I got word this morning that another old friend has passed away.  Again... cancer.

Jerry was one of those people whom you liked at first meeting.  A beautiful smile and total acceptance of whomever you happen to be.  And, he was a great musician.  He played the congas and was known, naturally, as Conga Jerry.  Jerry played with some of the most respected bands and musicians of the 70's.  He has album credits with the Allman Brothers Band, The Marshall Tucker Band,  Sea Level, Eric Quincy Tate and many of the other acts who recorded at Capricorn Studios in Macon, Georgia.

I can't remember where I first met Jerry, but I got to know him like a brother when, at a very unsettled time for me following a divorce, he and his girlfriend Theresa asked me to house sit their cabin in Pine Mountain, Georgia while they took off for a four-month tour of the West.  Those four months in that little cabin sitting on a beautiful hilltop, surrounded by pecan trees, working fields and a view of Pine Mountain in the distance, were some of the healthiest and happiest months of my life.  I was unemployed with no income except for some savings and whatever I made from playing in a rock 'n roll club band.  I lived close to the earth and needed little.

When Jerry and Theresa returned they asked me to stay on, which I did for another six months or so, until Theresa finally insisted that I go as Jerry and I were spending way more time together than he with her.  So many times over the ensuing years when I've seen Jerry he's lamented having to kick me out instead of her.  I can only laugh when I think about it because, they were both right.  I overstayed my welcome but had she left instead of me, I would have without question become a full-time professional musician.  The sad thing is, not one month after I left, so did she.  Se la vie.

We used to have the greatest parties out on the farm.  Most of them just spur of the moment jams with everyone spreading the word to family and friends.  But sometimes, some of Jerry's friends from Macon would come over and serious music would break out.  One of my favorite memories was sharing a jam with Chuck Leavell, keyboard for Sea Level at the time, now with the Rolling Stones.  The parties were wonderful family affairs with children running around, picnics, and swimming in the pond.  Of course, there was plenty of home grown and the occasional meadow mushroom.

I regret that I don't have any good photographs of Jerry, but here are a few from the good ole days that will give you a feel for the moment.

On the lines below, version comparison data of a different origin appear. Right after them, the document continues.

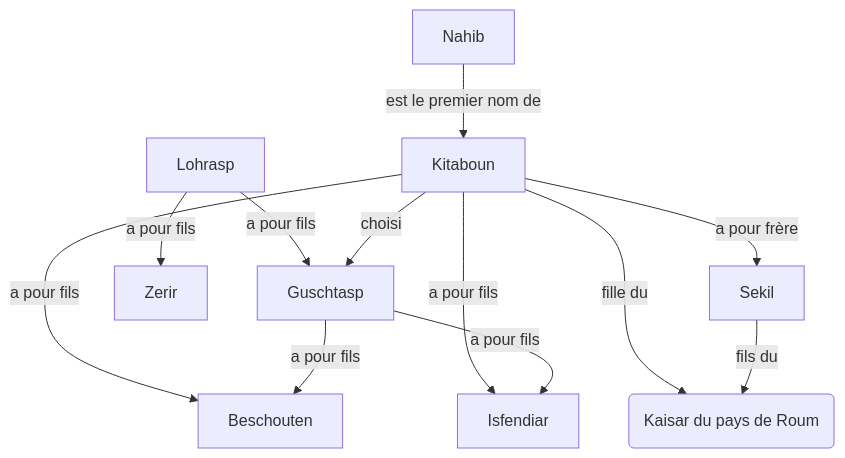
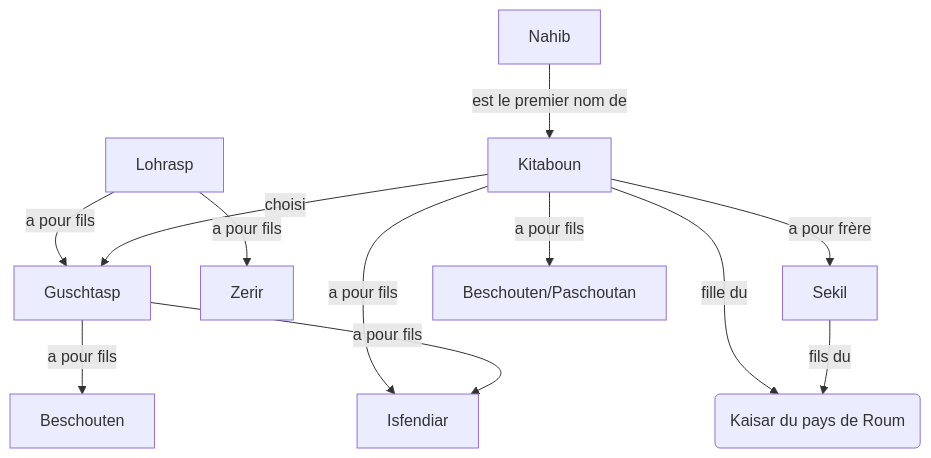
The diagram in src/graphs/lohrasp/lohrasp.mmd (hdorgeval/le-livre-des-rois), drawn with Mermaid before and after one commit. The commit also changed 1 other file, not shown here.

```diff
--- a/src/graphs/lohrasp/lohrasp.mmd
+++ b/src/graphs/lohrasp/lohrasp.mmd
@@ -1,12 +1,12 @@
 graph TD
 Lohrasp --a pour fils--> Guschtasp
 Lohrasp --a pour fils--> Zerir
 Nahib --est le premier nom de --> Kitaboun
 Kitaboun --choisi--> Guschtasp
 Kitaboun --fille du--> K(Kaisar du pays de Roum)
 Kitaboun --a pour frère--> Sekil
 Sekil --fils du--> K(Kaisar du pays de Roum)
-Kitaboun --a pour fils--> Beschouten
+Kitaboun --a pour fils--> Beschouten/Paschoutan
 Kitaboun --a pour fils--> Isfendiar
 Guschtasp --a pour fils--> Beschouten
 Guschtasp --a pour fils--> Isfendiar
```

We set up in this old shed to hide from the sun as much as the afternoon showers.  Jerry on the congas.  Me with the red guitar.
You can almost see Jerry's face in this one.
Mr. C playing his beloved 1966 Gibson 335 that I found in a pawn shop.
The band takes a break.  That's Jerry in the striped shirt.
Happy times.  Tom, Theresa and me.

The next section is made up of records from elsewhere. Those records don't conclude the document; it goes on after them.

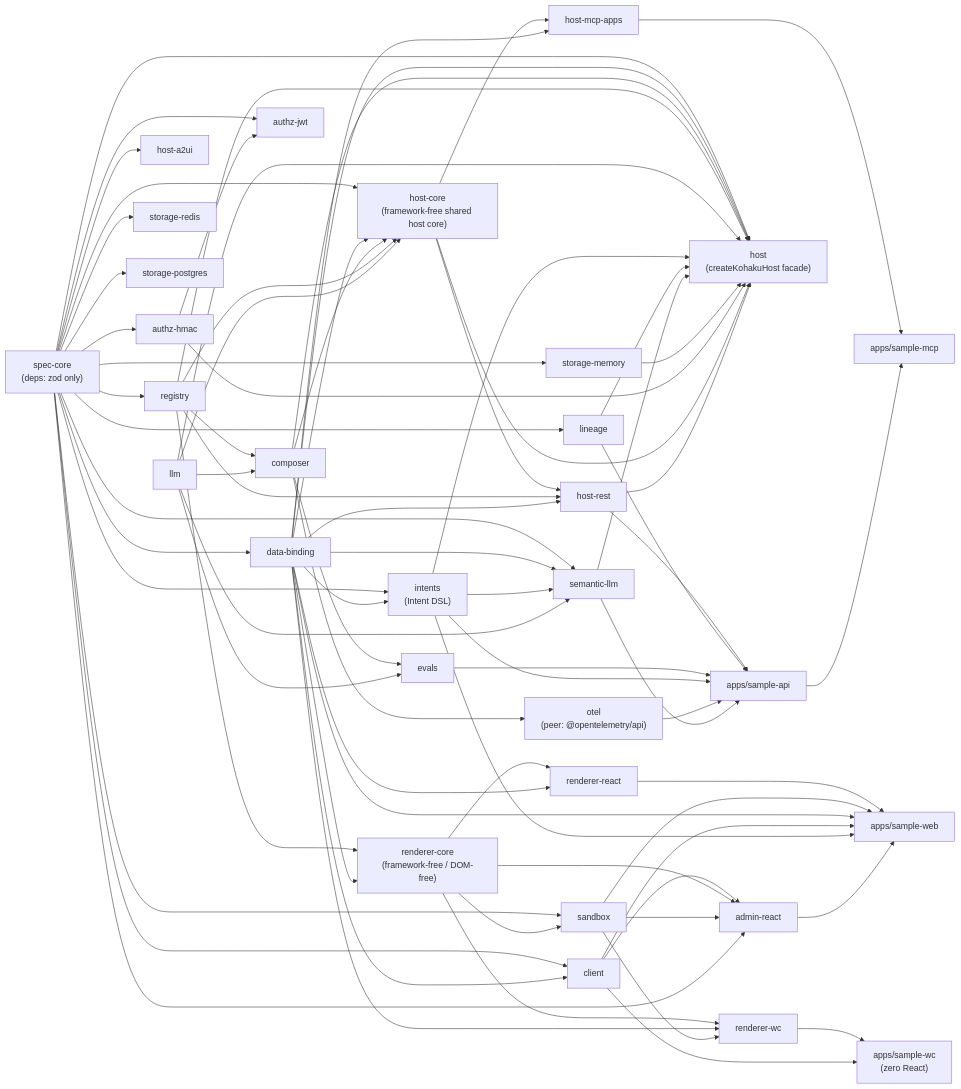
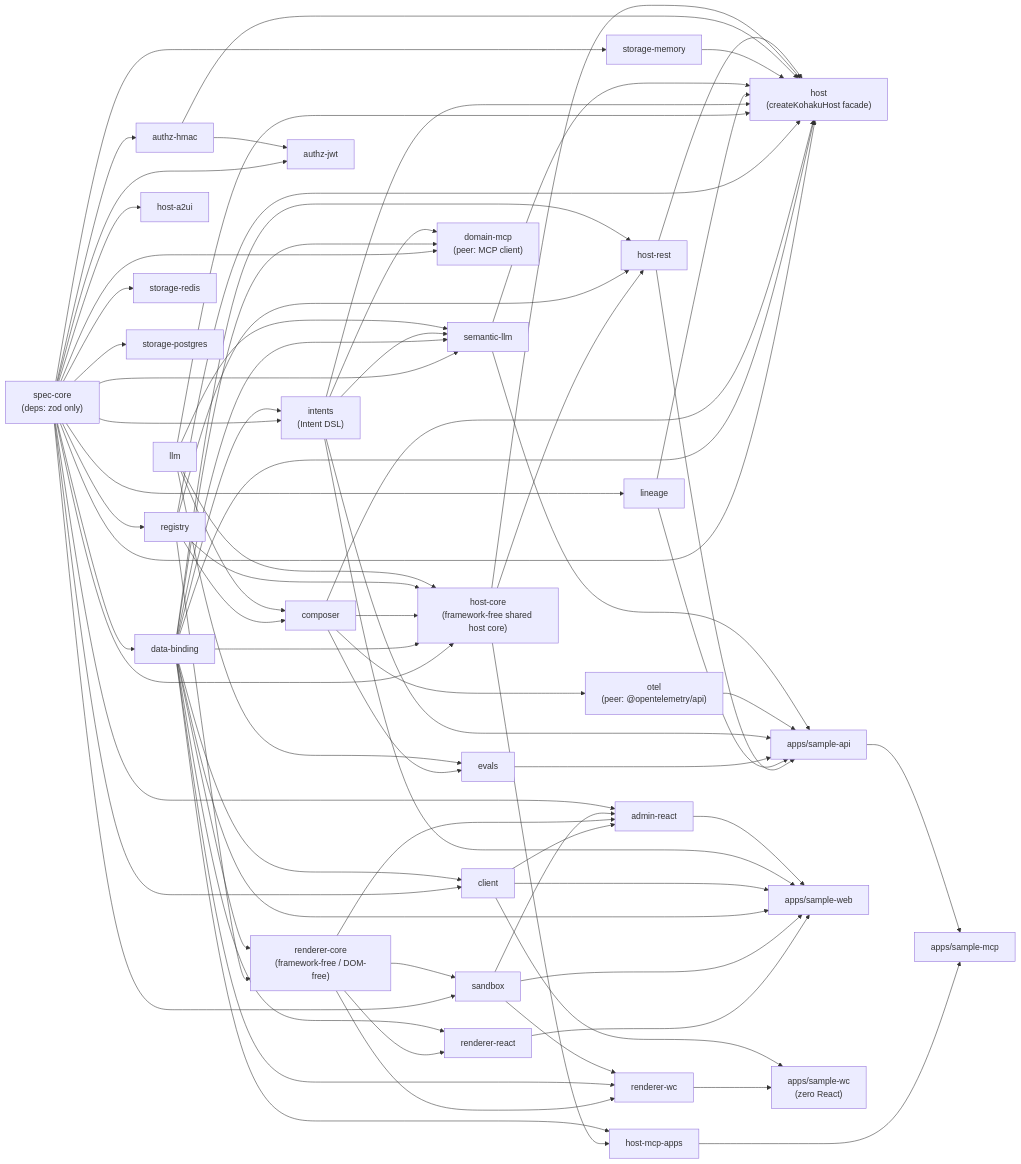
Before and after one commit to yosuque/kohaku: the second of 4 diagrams in docs/design.md, drawn with Mermaid. The commit also changed other lines of this file and 15 other files, not shown here.

First line of the commit message:
docs(domain-mcp): document @kohaku-ui/domain-mcp and kohaku.domain_mcp

````diff
--- a/docs/design.md
+++ b/docs/design.md
@@ -54,33 +54,34 @@
 ```mermaid
 flowchart LR
     SC["spec-core<br/>(deps: zod only)"]
     SC --> RG["registry"]
     SC --> DB["data-binding"]
     SC & DB --> INT["intents<br/>(Intent DSL)"]
     LL["llm"]
     RG & LL --> CP["composer"]
     RG & DB --> RC["renderer-core<br/>(framework-free / DOM-free)"]
     RC & DB --> RR["renderer-react"]
     RC & DB & SB --> RW["renderer-wc"]
     SC & RC --> SB["sandbox"]
     SC --> LN["lineage"]
     SC & DB --> CL["client"]
     CP & LL --> EV["evals"]
     SC & DB & CP & RG & LL --> HC["host-core<br/>(framework-free shared host core)"]
     HC & RG & DB --> HR["host-rest"]
     HC & DB --> HM["host-mcp-apps"]
     CP --> OT["otel<br/>(peer: @opentelemetry/api)"]
     SC --> HA["host-a2ui"]
     SC --> AH["authz-hmac"]
     SC & AH --> AJ["authz-jwt"]
     SC --> SR["storage-redis"]
     SC --> SP["storage-postgres"]
     SC & DB & INT & LL --> SL["semantic-llm"]
+    SC & DB & INT --> DM["domain-mcp<br/>(peer: MCP client)"]
     SC --> SM["storage-memory"]
     SC & DB & CP & RG & LL & INT & LN & SL & SM & AH & HC & HR --> HOST["host<br/>(createKohakuHost facade)"]
     CL & RC & SB & SC --> AR["admin-react"]
     HR & LN & EV & INT & OT & SL --> API["apps/sample-api"]
     RR & SB & DB & CL & INT & AR --> WEBAPP["apps/sample-web"]
     RW & CL --> WCAPP["apps/sample-wc<br/>(zero React)"]
     HM & API --> MCP["apps/sample-mcp"]
 ```
````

God speed old buddy.  You will always live in my heart.

28 comments:

  1. I'm sorry you lost your friend. I'm glad you were able to remember such good times you shared with him.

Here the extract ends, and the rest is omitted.